MULTAN: A proposal was sent to the Punjab Archaeology Department for conservation and restoration of the Nawab Muzaffar Khan Saddozai Palace, still standing tall but decaying inside the historical fortification wall of Shujabad.
Under the proposed plan, the missing wooden roof of the palace would be restored, underpinning of decaying walls with original size bricks, application of kankar lime/glazed lime plaster, restoration of fresco and brick imitation work, wooden door and windows, wooden shed (chajja), brick flooring, boundary wall, plinth protection, electrification, development of surrounding area, and a history indication board.
The cost of the project has been assessed at around Rs25 million and it would be completed within two years, provided it is finally approved by the provincial government.
The Shujabad fortification wall was built by Nawab Muzaffar Khan’s father Nawab Shuja Khan and it was conserved and restored by the Punjab Archaeology Department eight years ago. However, around 80 per cent of the work was completed but some of the portions were left unattended mainly due to encroachments.
A noted expert and historian, Ahmad Nabi Khan, has discovered ‘Zubdat al-Akhbar’, a treatise on the Saddozai rulers of Multan written in Persian by Munshi Sher Muhammad Nadir, an official of Nawab Sarfraz Khan’s era.
The manuscript, now in the collection of the Research Society of Pakistan, is a copy prepared after 1870 from the original text written in 1832. Its authenticity and relevance though are unquestioned, the report says.
Khan traced the lineage of the Saddozais over a span of 250 years from their feudal service to the Safavid kings of Persia for whom they guarded the highways running from Herat to Kandahar, through 1652 when the first Saddozai, Shah Hussain, migrated to Multan and was received in the state by Prince (later emperor) Aurangzeb.

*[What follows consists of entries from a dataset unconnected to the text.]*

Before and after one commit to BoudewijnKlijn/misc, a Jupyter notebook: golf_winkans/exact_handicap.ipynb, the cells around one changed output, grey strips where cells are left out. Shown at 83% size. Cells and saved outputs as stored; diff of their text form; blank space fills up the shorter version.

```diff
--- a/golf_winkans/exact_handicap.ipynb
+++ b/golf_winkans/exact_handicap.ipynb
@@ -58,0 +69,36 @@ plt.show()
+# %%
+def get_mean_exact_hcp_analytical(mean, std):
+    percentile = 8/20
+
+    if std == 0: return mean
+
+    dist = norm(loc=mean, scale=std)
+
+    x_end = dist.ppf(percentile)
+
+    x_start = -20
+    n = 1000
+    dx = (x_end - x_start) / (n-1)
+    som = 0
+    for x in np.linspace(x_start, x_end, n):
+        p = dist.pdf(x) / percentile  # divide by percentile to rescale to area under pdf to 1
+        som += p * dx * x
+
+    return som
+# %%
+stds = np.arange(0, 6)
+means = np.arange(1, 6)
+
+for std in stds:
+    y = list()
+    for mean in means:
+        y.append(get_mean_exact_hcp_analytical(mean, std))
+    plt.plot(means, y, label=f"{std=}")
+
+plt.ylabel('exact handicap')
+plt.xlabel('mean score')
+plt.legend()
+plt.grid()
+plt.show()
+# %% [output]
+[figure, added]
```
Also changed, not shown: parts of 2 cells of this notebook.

The archaeology officials say they studied the monument before proposing its inclusion in the ADP 2018-19.